A few weeks ago I wrapped up the day, having already eaten plenty of food, with a beer, a glass of wine, and two superbly delicious double chocolate brownies.
I remember going to sleep that night feeling good about that. Since I’m a Health Coach, I’ll explain.
Shouldn’t I feel bad about that?
No. Context matters.
First, how much did I eat that day? Well, I didn’t track it, but, it was a lot. If I recall correctly, the list included: water, a smoothie, 3-4 eggs, a cup of coffee with butter, sauerkraut, pancakes, nuts, fruit, protein bars, several burgers & hot dogs, cheese, roasted brussels sprouts & sweet potatoes, plus the aforementioned alcohol and brownies.
But how much did I earn that day? Well, I did track that, and it was the most strenuous days I have ever registered:
Those four activities included: heavy lower body workout (back squats, accessory work, etc.); running, yard work, and chopping wood.
So yeah, it’s probable that I ate a bit more than I needed to. But you’ve got to earn what you eat.
The very same list of food and drink becomes very different when you note that everything on the list was organic, grass-fed, homemade, and gluten-free where applicable, including the beer, wine, & protein bars.
The quality of your food really matters.
I would rather have fasted with nothing but water after all of that exercise than eat that same list of foods from conventional or highly processed sources.
Live to eat, or eat to live?
I’ve heard it proposed before that you’re either one type of eater, or the other.
I don’t know if it’s true that all people are exclusively in one camp or not, but I live to eat.
I love it. I think about food all the time, even right after I’m done eating.
If you’re like me, then you probably struggle with eating too much, either periodically or chronically, because you enjoy eating food. You sometimes eat for pleasure, sometimes for boredom, sometime because your driving, sometimes for pain, sometimes for … insert emotion or situation here.
First, raising awareness of all of the above can help with that a bit: matching how much you ‘reward’ yourself with your activity level; upgrading foods that you enjoy, like chocolate brownies, with better quality ingredients; noting why you feel like eating right now can sometimes be enough to pause, slow down, or stop it.

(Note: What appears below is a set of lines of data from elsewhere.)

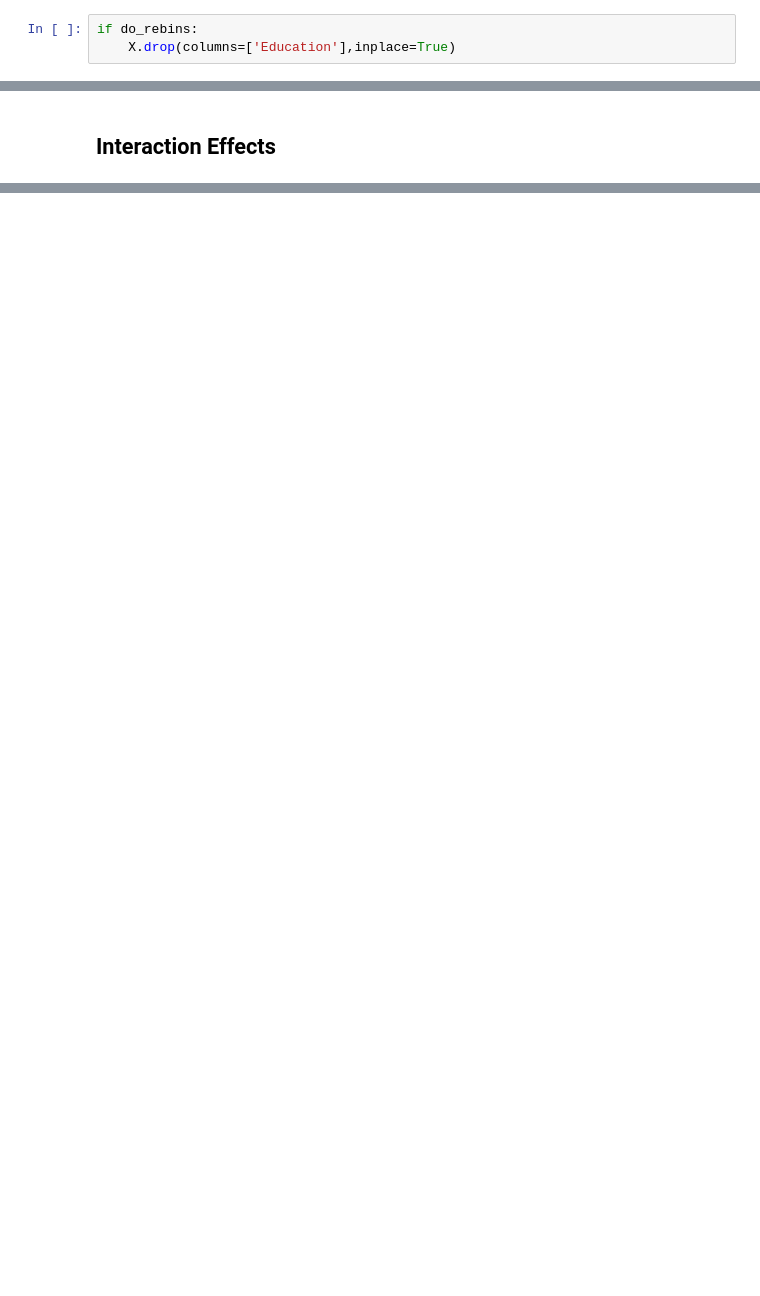
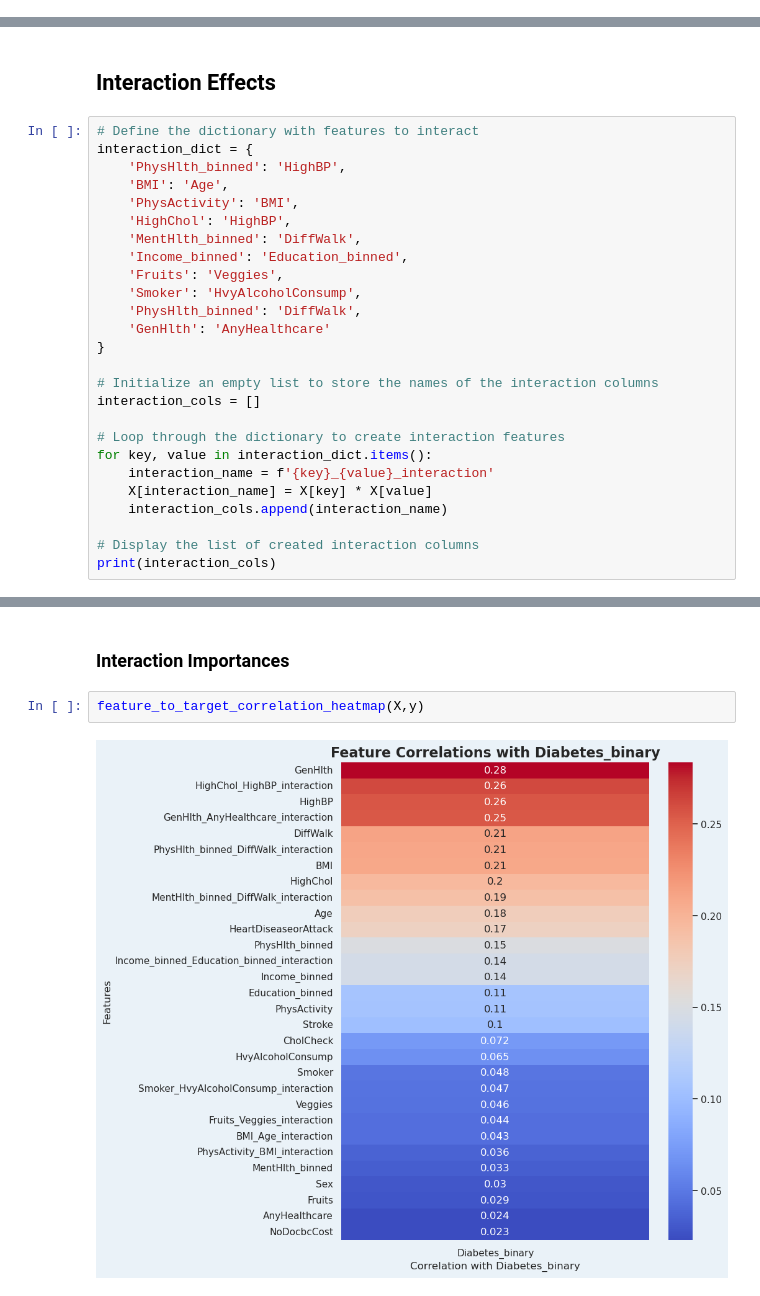
Before and after one commit to minerva-ds/diabetes-risk-identification-and-prediction, a Jupyter notebook: notebook.ipynb, the cells around one changed output, grey strips where cells are left out. Saved outputs shown, nothing was run; the diff lists cells and outputs as text; blank space fills up the shorter version.

```diff
--- a/notebook.ipynb
+++ b/notebook.ipynb
@@ -639,6 +631,3 @@ Name: proportion, dtype: float64
-# %%
-if do_rebins:
-    X.drop(columns=['Education'],inplace=True)
 # %% [markdown]
 #### Income
 # %%
@@ -913,2 +1067,28 @@ Sex is relatively balanced (56.22% female, 43.78% male), we'll have to see how m
 # %% [markdown]
 ## Interaction Effects
+# %%
+# Define the dictionary with features to interact
+interaction_dict = {
+    'PhysHlth_binned': 'HighBP',
+    'BMI': 'Age',
+    'PhysActivity': 'BMI',
+    'HighChol': 'HighBP',
+    'MentHlth_binned': 'DiffWalk',
+    'Income_binned': 'Education_binned',
+    'Fruits': 'Veggies',
+    'Smoker': 'HvyAlcoholConsump',
+    'PhysHlth_binned': 'DiffWalk',
+    'GenHlth': 'AnyHealthcare'
+}
+
+# Initialize an empty list to store the names of the interaction columns
+interaction_cols = []
+
+# Loop through the dictionary to create interaction features
+for key, value in interaction_dict.items():
+    interaction_name = f'{key}_{value}_interaction'
+    X[interaction_name] = X[key] * X[value]
+    interaction_cols.append(interaction_name)
+
+# Display the list of created interaction columns
+print(interaction_cols)
@@ -914,0 +1097,6 @@ Sex is relatively balanced (56.22% female, 43.78% male), we'll have to see how m
+# %% [markdown]
+### Interaction Importances
+# %%
+feature_to_target_correlation_heatmap(X,y)
+# %% [output]
+[figure, added]
```
Also changed, not shown: parts of 45 cells of this notebook.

There are other ways to embrace this.
Note that I didn’t say ‘fight’ this. You’re not going to beat it out of yourself. This is a part of who you are, and you should never feel bad about, or shame yourself for that.
It is possible to love to eat and be healthy, at many different sizes too.
OK, we’re getting close to the 500 word mark. That’s the point where most people stop reading.
But you’re not like most people.
You’re going to ask me, privately if you prefer, how else you might embrace eating emotionally, or any other questions you may have.